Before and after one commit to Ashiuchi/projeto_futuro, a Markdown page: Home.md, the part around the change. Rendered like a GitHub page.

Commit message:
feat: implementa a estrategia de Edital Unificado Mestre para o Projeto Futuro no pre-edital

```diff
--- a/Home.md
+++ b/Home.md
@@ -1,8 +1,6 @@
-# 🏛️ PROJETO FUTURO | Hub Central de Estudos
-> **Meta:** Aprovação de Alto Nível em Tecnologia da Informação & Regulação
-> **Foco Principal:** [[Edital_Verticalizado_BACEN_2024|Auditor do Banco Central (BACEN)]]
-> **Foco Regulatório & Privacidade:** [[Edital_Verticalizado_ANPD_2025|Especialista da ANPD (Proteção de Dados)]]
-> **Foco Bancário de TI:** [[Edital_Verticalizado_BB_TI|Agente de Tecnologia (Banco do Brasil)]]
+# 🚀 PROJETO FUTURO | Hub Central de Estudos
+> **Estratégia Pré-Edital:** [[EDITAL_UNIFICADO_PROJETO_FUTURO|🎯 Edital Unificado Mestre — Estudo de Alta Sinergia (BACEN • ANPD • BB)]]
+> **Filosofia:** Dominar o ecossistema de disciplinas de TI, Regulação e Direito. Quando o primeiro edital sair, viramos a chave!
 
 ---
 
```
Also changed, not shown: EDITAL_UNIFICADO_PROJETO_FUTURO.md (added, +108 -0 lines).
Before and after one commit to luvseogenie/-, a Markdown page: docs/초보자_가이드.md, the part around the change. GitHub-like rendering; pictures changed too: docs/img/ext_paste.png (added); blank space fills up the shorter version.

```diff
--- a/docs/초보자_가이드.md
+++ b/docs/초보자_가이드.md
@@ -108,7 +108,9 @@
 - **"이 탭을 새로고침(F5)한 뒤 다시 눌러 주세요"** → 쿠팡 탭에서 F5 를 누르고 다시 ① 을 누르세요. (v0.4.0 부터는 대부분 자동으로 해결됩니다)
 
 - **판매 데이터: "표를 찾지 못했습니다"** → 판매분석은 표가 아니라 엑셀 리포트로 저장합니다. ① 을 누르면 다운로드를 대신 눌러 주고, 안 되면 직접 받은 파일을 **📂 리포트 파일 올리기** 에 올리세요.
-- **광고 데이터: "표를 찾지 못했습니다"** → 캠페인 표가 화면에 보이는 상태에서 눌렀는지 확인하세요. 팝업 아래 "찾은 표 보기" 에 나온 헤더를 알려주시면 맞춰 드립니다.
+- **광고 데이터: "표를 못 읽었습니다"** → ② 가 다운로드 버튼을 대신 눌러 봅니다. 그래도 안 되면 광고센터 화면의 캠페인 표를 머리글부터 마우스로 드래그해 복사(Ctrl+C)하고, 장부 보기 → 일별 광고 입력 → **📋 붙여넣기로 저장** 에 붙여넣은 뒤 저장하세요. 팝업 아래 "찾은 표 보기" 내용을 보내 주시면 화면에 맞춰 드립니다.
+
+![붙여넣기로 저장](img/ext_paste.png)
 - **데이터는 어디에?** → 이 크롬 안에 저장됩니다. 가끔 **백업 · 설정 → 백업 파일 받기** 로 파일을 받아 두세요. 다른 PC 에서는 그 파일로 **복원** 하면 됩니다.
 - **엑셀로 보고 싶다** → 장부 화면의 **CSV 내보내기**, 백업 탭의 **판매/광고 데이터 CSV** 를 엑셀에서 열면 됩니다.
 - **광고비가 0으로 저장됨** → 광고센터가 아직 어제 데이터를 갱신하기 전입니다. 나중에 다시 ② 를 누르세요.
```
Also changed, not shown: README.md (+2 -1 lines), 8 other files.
──────────────────────────────
Retype every line of the material exactly.

• **Written response**
Before and after one commit to Ashiuchi/projeto_futuro, a Markdown page: Home.md, the part around the change. Rendered like a GitHub page.

Commit message:
feat: implementa a estrategia de Edital Unificado Mestre para o Projeto Futuro no pre-edital

```diff
--- a/Home.md
+++ b/Home.md
@@ -1,8 +1,6 @@
-# 🏛️ PROJETO FUTURO | Hub Central de Estudos
-> **Meta:** Aprovação de Alto Nível em Tecnologia da Informação & Regulação
-> **Foco Principal:** [[Edital_Verticalizado_BACEN_2024|Auditor do Banco Central (BACEN)]]
-> **Foco Regulatório & Privacidade:** [[Edital_Verticalizado_ANPD_2025|Especialista da ANPD (Proteção de Dados)]]
-> **Foco Bancário de TI:** [[Edital_Verticalizado_BB_TI|Agente de Tecnologia (Banco do Brasil)]]
+# 🚀 PROJETO FUTURO | Hub Central de Estudos
+> **Estratégia Pré-Edital:** [[EDITAL_UNIFICADO_PROJETO_FUTURO|🎯 Edital Unificado Mestre — Estudo de Alta Sinergia (BACEN • ANPD • BB)]]
+> **Filosofia:** Dominar o ecossistema de disciplinas de TI, Regulação e Direito. Quando o primeiro edital sair, viramos a chave!
 
 ---
 
```
Also changed, not shown: EDITAL_UNIFICADO_PROJETO_FUTURO.md (added, +108 -0 lines).
Before and after one commit to luvseogenie/-, a Markdown page: docs/초보자_가이드.md, the part around the change. GitHub-like rendering; pictures changed too: docs/img/ext_paste.png (added); blank space fills up the shorter version.

```diff
--- a/docs/초보자_가이드.md
+++ b/docs/초보자_가이드.md
@@ -108,7 +108,9 @@
 - **"이 탭을 새로고침(F5)한 뒤 다시 눌러 주세요"** → 쿠팡 탭에서 F5 를 누르고 다시 ① 을 누르세요. (v0.4.0 부터는 대부분 자동으로 해결됩니다)
 
 - **판매 데이터: "표를 찾지 못했습니다"** → 판매분석은 표가 아니라 엑셀 리포트로 저장합니다. ① 을 누르면 다운로드를 대신 눌러 주고, 안 되면 직접 받은 파일을 **📂 리포트 파일 올리기** 에 올리세요.
-- **광고 데이터: "표를 찾지 못했습니다"** → 캠페인 표가 화면에 보이는 상태에서 눌렀는지 확인하세요. 팝업 아래 "찾은 표 보기" 에 나온 헤더를 알려주시면 맞춰 드립니다.
+- **광고 데이터: "표를 못 읽었습니다"** → ② 가 다운로드 버튼을 대신 눌러 봅니다. 그래도 안 되면 광고센터 화면의 캠페인 표를 머리글부터 마우스로 드래그해 복사(Ctrl+C)하고, 장부 보기 → 일별 광고 입력 → **📋 붙여넣기로 저장** 에 붙여넣은 뒤 저장하세요. 팝업 아래 "찾은 표 보기" 내용을 보내 주시면 화면에 맞춰 드립니다.
+
+![붙여넣기로 저장](img/ext_paste.png)
 - **데이터는 어디에?** → 이 크롬 안에 저장됩니다. 가끔 **백업 · 설정 → 백업 파일 받기** 로 파일을 받아 두세요. 다른 PC 에서는 그 파일로 **복원** 하면 됩니다.
 - **엑셀로 보고 싶다** → 장부 화면의 **CSV 내보내기**, 백업 탭의 **판매/광고 데이터 CSV** 를 엑셀에서 열면 됩니다.
 - **광고비가 0으로 저장됨** → 광고센터가 아직 어제 데이터를 갱신하기 전입니다. 나중에 다시 ② 를 누르세요.
```
Also changed, not shown: README.md (+2 -1 lines), 8 other files.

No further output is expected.